--- Prompt ---
From the entries that follow, extract each line holding the string "header".

Code change snippets
========
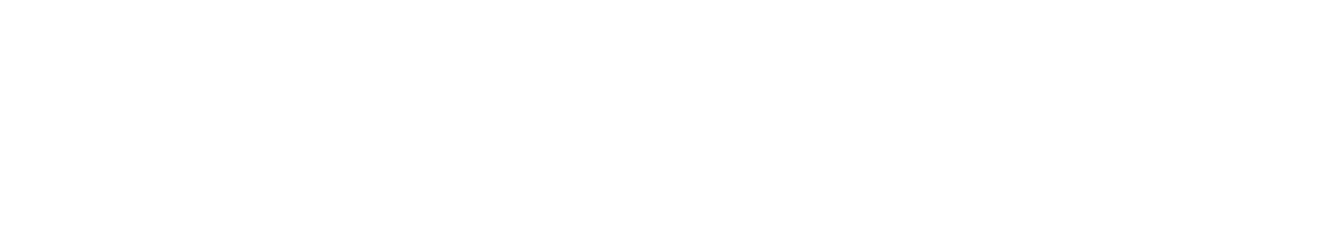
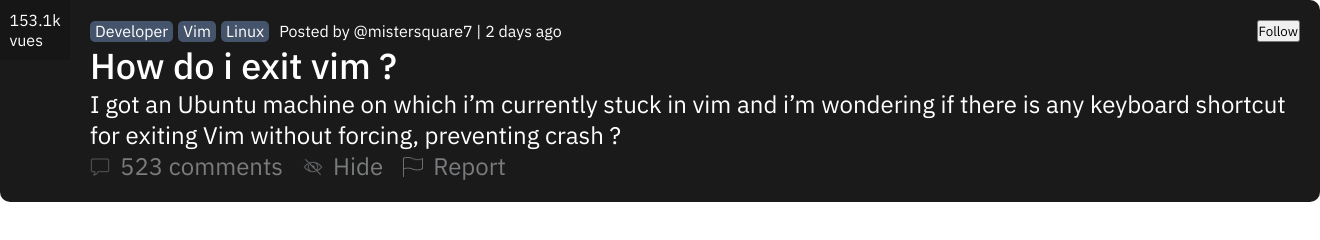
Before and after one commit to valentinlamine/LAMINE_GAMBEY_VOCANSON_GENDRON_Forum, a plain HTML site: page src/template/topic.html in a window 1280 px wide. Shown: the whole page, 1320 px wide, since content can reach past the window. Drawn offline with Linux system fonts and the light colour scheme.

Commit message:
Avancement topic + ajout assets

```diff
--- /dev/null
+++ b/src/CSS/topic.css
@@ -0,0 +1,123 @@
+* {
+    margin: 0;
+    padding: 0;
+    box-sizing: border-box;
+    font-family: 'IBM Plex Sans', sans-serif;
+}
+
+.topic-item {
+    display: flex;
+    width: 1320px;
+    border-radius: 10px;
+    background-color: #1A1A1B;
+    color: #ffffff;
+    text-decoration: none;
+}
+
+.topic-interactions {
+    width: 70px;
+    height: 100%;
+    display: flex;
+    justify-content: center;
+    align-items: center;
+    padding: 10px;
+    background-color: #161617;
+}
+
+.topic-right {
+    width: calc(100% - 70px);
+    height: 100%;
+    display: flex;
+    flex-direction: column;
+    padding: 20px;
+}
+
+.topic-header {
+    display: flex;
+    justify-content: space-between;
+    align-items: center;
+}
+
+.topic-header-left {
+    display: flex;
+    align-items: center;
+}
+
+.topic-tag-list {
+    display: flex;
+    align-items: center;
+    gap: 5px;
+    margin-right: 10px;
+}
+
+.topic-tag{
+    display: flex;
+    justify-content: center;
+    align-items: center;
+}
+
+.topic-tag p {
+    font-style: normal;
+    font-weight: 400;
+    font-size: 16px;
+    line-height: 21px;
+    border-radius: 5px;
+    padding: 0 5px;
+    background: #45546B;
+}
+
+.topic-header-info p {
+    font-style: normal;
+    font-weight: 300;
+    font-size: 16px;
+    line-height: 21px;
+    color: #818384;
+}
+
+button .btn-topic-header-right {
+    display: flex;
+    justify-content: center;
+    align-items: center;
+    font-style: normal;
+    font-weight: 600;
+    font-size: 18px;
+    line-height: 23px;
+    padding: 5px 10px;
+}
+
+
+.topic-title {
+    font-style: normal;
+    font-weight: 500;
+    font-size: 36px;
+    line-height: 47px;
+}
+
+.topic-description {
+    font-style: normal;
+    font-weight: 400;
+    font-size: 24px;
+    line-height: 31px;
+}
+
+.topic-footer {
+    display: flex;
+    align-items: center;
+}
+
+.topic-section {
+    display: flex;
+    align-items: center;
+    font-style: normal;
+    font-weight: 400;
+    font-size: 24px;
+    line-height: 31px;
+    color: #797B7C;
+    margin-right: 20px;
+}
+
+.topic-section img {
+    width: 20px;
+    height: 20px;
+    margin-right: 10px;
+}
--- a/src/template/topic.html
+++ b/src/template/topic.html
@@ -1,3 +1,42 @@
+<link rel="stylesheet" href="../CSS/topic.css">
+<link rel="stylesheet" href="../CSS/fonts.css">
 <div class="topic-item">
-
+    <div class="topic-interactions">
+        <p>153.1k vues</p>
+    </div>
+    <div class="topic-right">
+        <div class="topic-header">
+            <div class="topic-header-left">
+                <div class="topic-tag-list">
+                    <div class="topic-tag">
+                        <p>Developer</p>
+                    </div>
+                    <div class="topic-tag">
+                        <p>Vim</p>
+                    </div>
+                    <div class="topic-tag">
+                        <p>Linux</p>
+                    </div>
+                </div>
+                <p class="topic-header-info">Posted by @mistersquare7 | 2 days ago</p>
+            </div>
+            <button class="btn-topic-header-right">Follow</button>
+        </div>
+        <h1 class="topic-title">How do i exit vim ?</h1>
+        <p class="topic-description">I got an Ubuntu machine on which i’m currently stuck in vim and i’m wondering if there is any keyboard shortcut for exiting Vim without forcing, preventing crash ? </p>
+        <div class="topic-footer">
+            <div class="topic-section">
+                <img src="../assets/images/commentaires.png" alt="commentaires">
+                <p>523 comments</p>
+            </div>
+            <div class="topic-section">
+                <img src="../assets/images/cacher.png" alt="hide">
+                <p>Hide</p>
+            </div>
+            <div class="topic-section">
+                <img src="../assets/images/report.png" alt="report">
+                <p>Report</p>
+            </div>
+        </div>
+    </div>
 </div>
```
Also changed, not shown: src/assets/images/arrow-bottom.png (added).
========
--- Exercise result ---
+.topic-header {
+.topic-header-left {
+.topic-header-info p {
+button .btn-topic-header-right {
+        <div class="topic-header">
+            <div class="topic-header-left">
+                <p class="topic-header-info">Posted by @mistersquare7 | 2 days ago</p>
+            <button class="btn-topic-header-right">Follow</button>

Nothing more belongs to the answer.